- [Your instructions]: Working through the lines below, return each one that holds "document".

Revision tracking records:
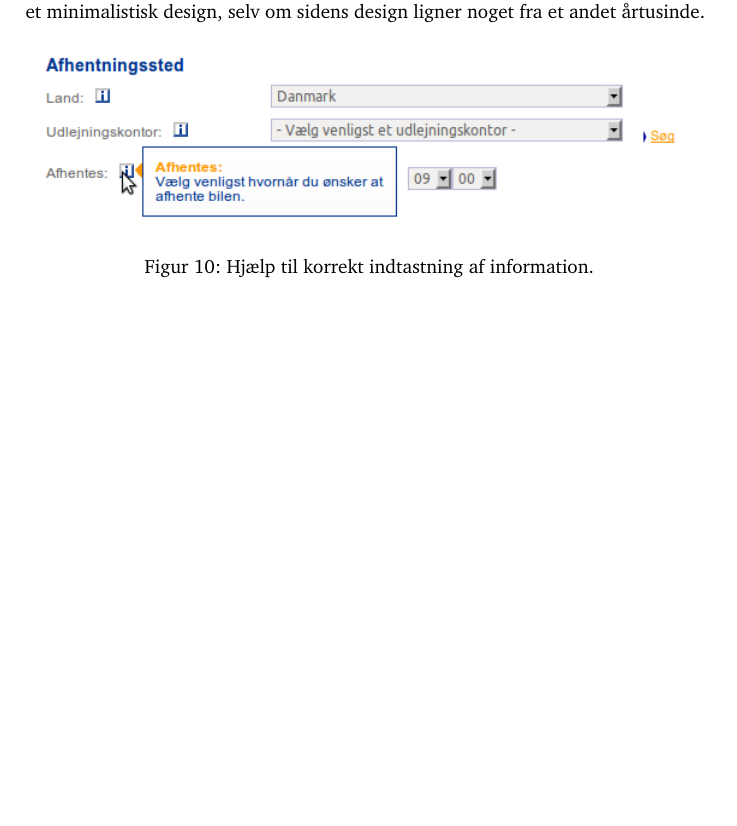
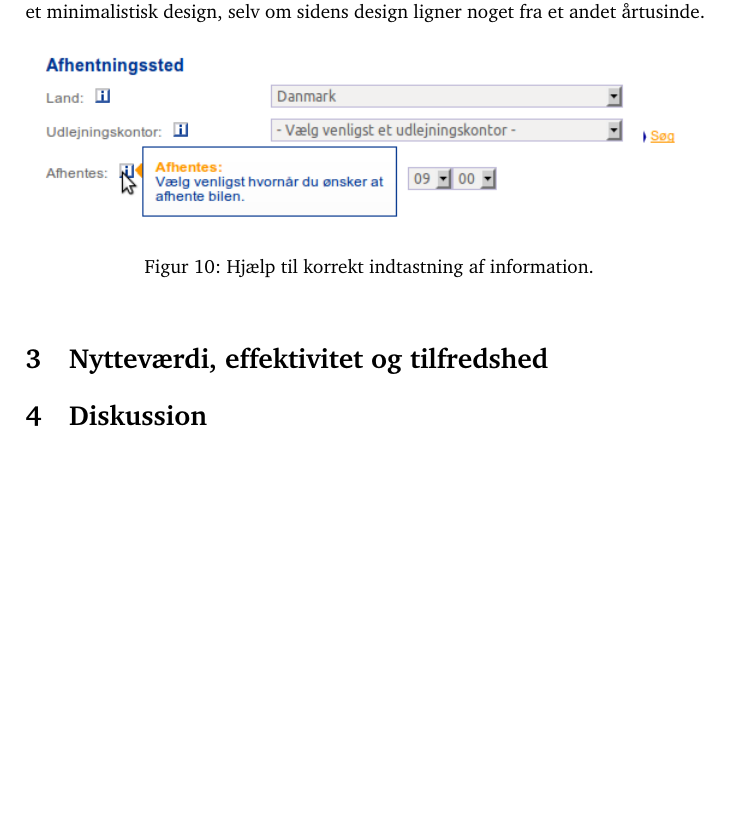
Before and after one commit to kayloos/HCI, a LaTeX document (oevelse_2/oevelse_2.tex): part of page 6 of 6, cut so that both start at the same text, the shorter picture padded with empty space. Compiled offline with pdfLaTeX.

Commit message:
Added section titles

```diff
--- a/oevelse_2/oevelse_2.tex
+++ b/oevelse_2/oevelse_2.tex
@@ -177,5 +177,8 @@ et minimalistisk design, selv om sidens design ligner noget fra et andet
   \label{hjælp_kontaktinformation}
 \end{figure}
 
+\section{Nytteværdi, effektivitet og tilfredshed}
+
+\section{Diskussion}
 
 \end{document}
```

- [Answer to the exercise]:
Before and after one commit to kayloos/HCI, a LaTeX document (oevelse_2/oevelse_2.tex): part of page 6 of 6, cut so that both start at the same text, the shorter picture padded with empty space. Compiled offline with pdfLaTeX.
 \end{document}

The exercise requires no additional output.